From Simple English Wikipedia, the free encyclopedia
A 2.5-inch Serial ATA solid-state drive
Intel 525 mSATA SSD

A solid-state drive (SSD) is a data storage device, typically used in a computer. It uses flash memory to store data even after power is turned off. SSDs are designed to access data in the same way as traditional hard disk drives (HDDs). An HDD can usually be directly replaced with an SSD. Most SSDs use the SATA interface, the same as what HDDs use. Some SSDs also use other interfaces for other devices, like servers.

The best thing about solid state drives is that they have a much faster read/write speed than hard disk drives.[1] They also have no moving parts, which means they don't make noise or break as easily.
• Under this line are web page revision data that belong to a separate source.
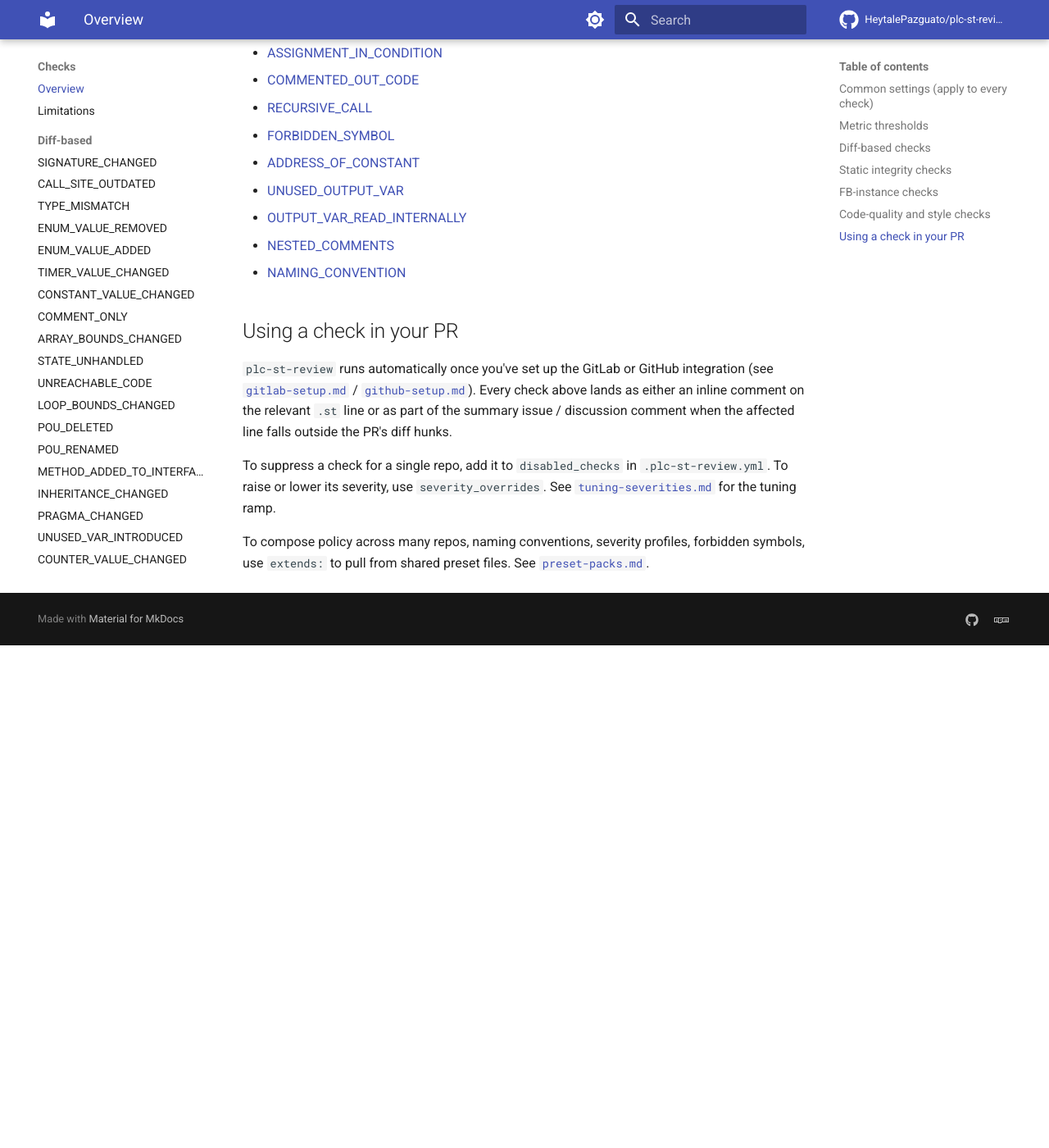
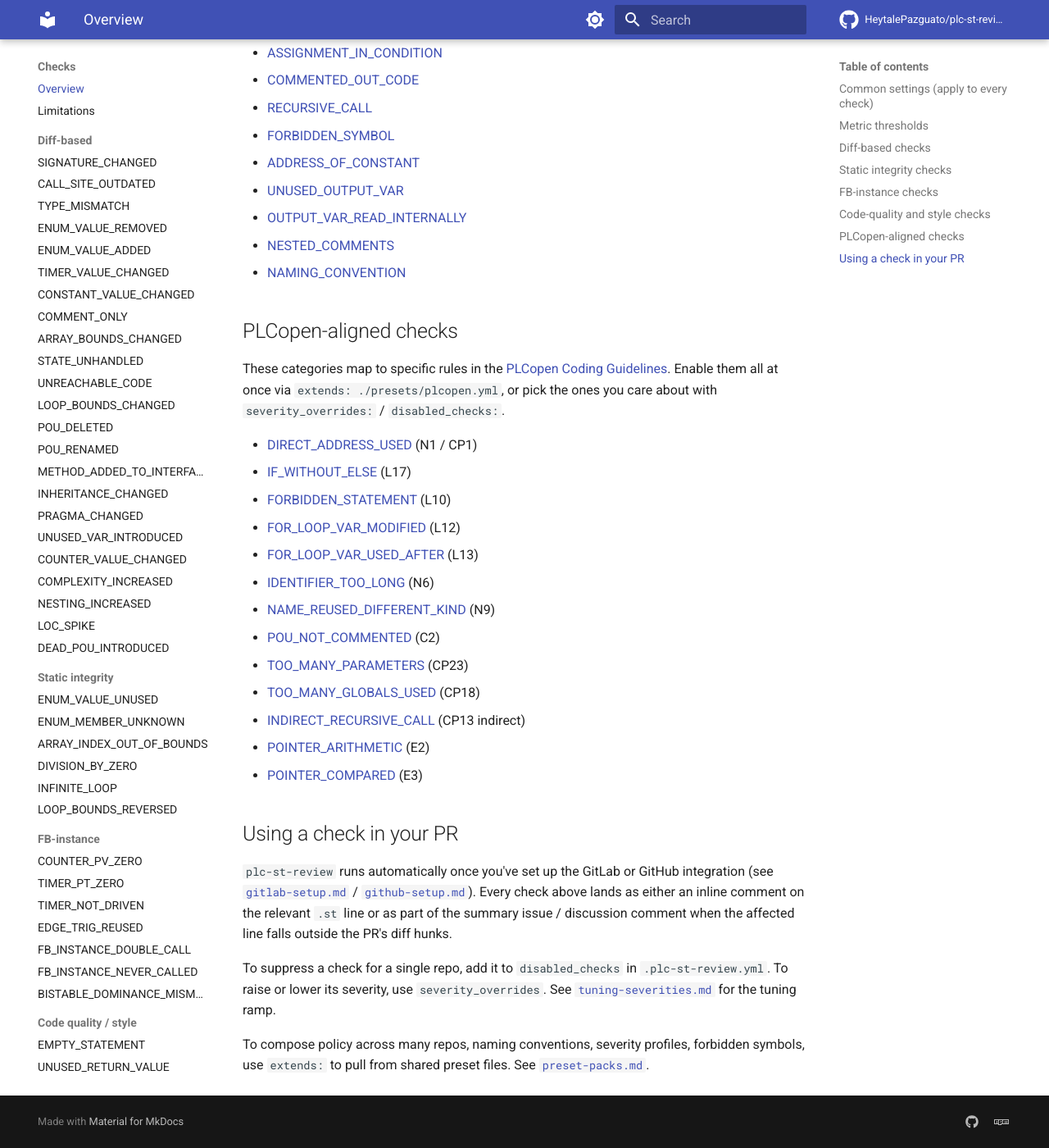
Before and after one commit to HeytalePazguato/plc-st-review, an MkDocs documentation site: the page built from docs/checks-reference.md, in a window 1280 px wide and 1400 px high, scrolled down 3744 px. Shown: the whole window at 82% size. Built offline with MkDocs 1.6.1 and Material for MkDocs 9.7.7, drawn with Linux system fonts in a browser that asks for light colours; comment, search, counter and statistics services are not loaded; before the commit the page ends 4531 px from its top, so only the background shows below that.

Commit message:
docs: bump check count from 56 to 69; per-check pages for the new categories
After landing the 13 PLCopen rule checks last commit, the user-facing
count claims everywhere went stale. Propagating the new totals:

  - README badge: checks-56-categories -> checks-69-categories
  - README intro: "56-check engine" -> "69-check engine";
    "35 single-revision" -> "48"; "55 always-on" -> "68".
  - action.yml description, package.json description: 56 -> 69.
  - docs/index.md: same updates and "## The 69 check categories".
  - docs/lint-mode.md: stale 35/17 -> 48/21.

Adds per-check Pages docs for the 13 new categories under a new
docs/checks/plcopen/ folder, surfaced in mkdocs.yml under a new
"PLCopen-aligned" group in the Checks nav. checks-reference.md gains
a corresponding section linking them.

GitHub repo description updated via gh to match.

Historical CHANGELOG entries (0.2.0 etc.) keep their original counts —
those are point-in-time release notes, not live claims.

```diff
--- a/action.yml
+++ b/action.yml
@@ -1,5 +1,5 @@
 name: 'plc-st-review'
-description: 'Semantic linter and code reviewer for IEC 61131-3 Structured Text pull requests. 56 checks: signature drift, outdated call sites, enum / array / pragma diffs, FB-instance misuse, timer / counter value changes, complexity / nesting / LOC regressions, dead-code detection, naming conventions, and 30+ more.'
+description: 'Semantic linter and code reviewer for IEC 61131-3 Structured Text pull requests. 69 checks: signature drift, outdated call sites, enum / array / pragma diffs, FB-instance misuse, timer / counter value changes, complexity / nesting / LOC regressions, dead-code detection, naming conventions, PLCopen-aligned checks (direct-address use, IF-without-ELSE, forbidden statements, pointer arithmetic, parameter / global caps, indirect recursion, …), and more.'
 author: 'HeytalePazguato'
 branding:
   icon: 'check-circle'
--- a/docs/checks-reference.md
+++ b/docs/checks-reference.md
@@ -125,6 +125,24 @@
 - [NESTED_COMMENTS](checks/code-quality/nested_comments.md)
 - [NAMING_CONVENTION](checks/code-quality/naming_convention.md)
 
+## PLCopen-aligned checks
+
+These categories map to specific rules in the [PLCopen Coding Guidelines](presets/plcopen.md). Enable them all at once via `extends: ./presets/plcopen.yml`, or pick the ones you care about with `severity_overrides:` / `disabled_checks:`.
+
+- [DIRECT_ADDRESS_USED](checks/plcopen/direct_address_used.md) (N1 / CP1)
+- [IF_WITHOUT_ELSE](checks/plcopen/if_without_else.md) (L17)
+- [FORBIDDEN_STATEMENT](checks/plcopen/forbidden_statement.md) (L10)
+- [FOR_LOOP_VAR_MODIFIED](checks/plcopen/for_loop_var_modified.md) (L12)
+- [FOR_LOOP_VAR_USED_AFTER](checks/plcopen/for_loop_var_used_after.md) (L13)
+- [IDENTIFIER_TOO_LONG](checks/plcopen/identifier_too_long.md) (N6)
+- [NAME_REUSED_DIFFERENT_KIND](checks/plcopen/name_reused_different_kind.md) (N9)
+- [POU_NOT_COMMENTED](checks/plcopen/pou_not_commented.md) (C2)
+- [TOO_MANY_PARAMETERS](checks/plcopen/too_many_parameters.md) (CP23)
+- [TOO_MANY_GLOBALS_USED](checks/plcopen/too_many_globals_used.md) (CP18)
+- [INDIRECT_RECURSIVE_CALL](checks/plcopen/indirect_recursive_call.md) (CP13 indirect)
+- [POINTER_ARITHMETIC](checks/plcopen/pointer_arithmetic.md) (E2)
+- [POINTER_COMPARED](checks/plcopen/pointer_compared.md) (E3)
+
 ## Using a check in your PR
 
 `plc-st-review` runs automatically once you've set up the GitLab or GitHub integration (see [`gitlab-setup.md`](gitlab-setup.md) / [`github-setup.md`](github-setup.md)). Every check above lands as either an inline comment on the relevant `.st` line or as part of the summary issue / discussion comment when the affected line falls outside the PR's diff hunks.
--- a/mkdocs.yml
+++ b/mkdocs.yml
@@ -123,6 +123,20 @@
           - OUTPUT_VAR_READ_INTERNALLY: checks/code-quality/output_var_read_internally.md
           - NESTED_COMMENTS: checks/code-quality/nested_comments.md
           - NAMING_CONVENTION: checks/code-quality/naming_convention.md
+      - PLCopen-aligned:
+          - DIRECT_ADDRESS_USED: checks/plcopen/direct_address_used.md
+          - IF_WITHOUT_ELSE: checks/plcopen/if_without_else.md
+          - FORBIDDEN_STATEMENT: checks/plcopen/forbidden_statement.md
+          - FOR_LOOP_VAR_MODIFIED: checks/plcopen/for_loop_var_modified.md
+          - FOR_LOOP_VAR_USED_AFTER: checks/plcopen/for_loop_var_used_after.md
+          - IDENTIFIER_TOO_LONG: checks/plcopen/identifier_too_long.md
+          - NAME_REUSED_DIFFERENT_KIND: checks/plcopen/name_reused_different_kind.md
+          - POU_NOT_COMMENTED: checks/plcopen/pou_not_commented.md
+          - TOO_MANY_PARAMETERS: checks/plcopen/too_many_parameters.md
+          - TOO_MANY_GLOBALS_USED: checks/plcopen/too_many_globals_used.md
+          - INDIRECT_RECURSIVE_CALL: checks/plcopen/indirect_recursive_call.md
+          - POINTER_ARITHMETIC: checks/plcopen/pointer_arithmetic.md
+          - POINTER_COMPARED: checks/plcopen/pointer_compared.md
   - Configuration:
       - Tuning severities: tuning-severities.md
       - Preset packs: preset-packs.md
--- a/package.json
+++ b/package.json
@@ -1,7 +1,7 @@
 {
   "name": "plc-st-review",
   "version": "0.2.1",
-  "description": "Semantic linter, code reviewer, and team-style enforcer for IEC 61131-3 Structured Text. Runs as a CI linter, GitHub Action, GitLab CI job, or local CLI. 56 checks plus a --metrics mode (complexity, nesting, call graph, dead code) across static analysis, FB-instance integrity, and diff-based PR review.",
+  "description": "Semantic linter, code reviewer, and team-style enforcer for IEC 61131-3 Structured Text. Runs as a CI linter, GitHub Action, GitLab CI job, or local CLI. 69 checks (incl. a PLCopen Coding Guidelines preset) plus a --metrics mode (complexity, nesting, call graph, dead code) across static analysis, FB-instance integrity, and diff-based PR review.",
   "type": "module",
   "bin": {
     "plc-st-review": "./dist/cli.js"
```
Also changed, not shown: README.md (+5 -5 lines), docs/checks/plcopen/direct_address_used.md (added, +24 -0 lines), docs/checks/plcopen/for_loop_var_modified.md (added, +25 -0 lines), docs/checks/plcopen/for_loop_var_used_after.md (added, +27 -0 lines), docs/checks/plcopen/forbidden_statement.md (added, +27 -0 lines), docs/checks/plcopen/identifier_too_long.md (added, +30 -0 lines), docs/checks/plcopen/if_without_else.md (added, +25 -0 lines), docs/checks/plcopen/indirect_recursive_call.md (added, +31 -0 lines), docs/checks/plcopen/name_reused_different_kind.md (added, +26 -0 lines), docs/checks/plcopen/pointer_arithmetic.md (added, +24 -0 lines), docs/checks/plcopen/pointer_compared.md (added, +24 -0 lines), docs/checks/plcopen/pou_not_commented.md (added, +32 -0 lines), docs/checks/plcopen/too_many_globals_used.md (added, +35 -0 lines), docs/checks/plcopen/too_many_parameters.md (added, +32 -0 lines), 2 more files.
However, SSDs are often more expensive than a hard drive. This also means that for the same price, someone can get much more capacity if they select an HDD instead. However, SSD prices had dropped over the years due to advancements in technology.

A hybrid drive combines the features of an HDD and an SSD into one unit. It contains a large HDD and a smaller SSD cache to improve performance of frequently accessed files. A hybrid drive can offer almost the same performance as an SSD, and it can contain more capacity. The price is also lower than of an SSD. The main market for this drive are the laptop users, as these devices can accommodate no more than one drive.[2] However, As of 2023, hybrid drives are becoming obsolete due to decreasing prices of SSD.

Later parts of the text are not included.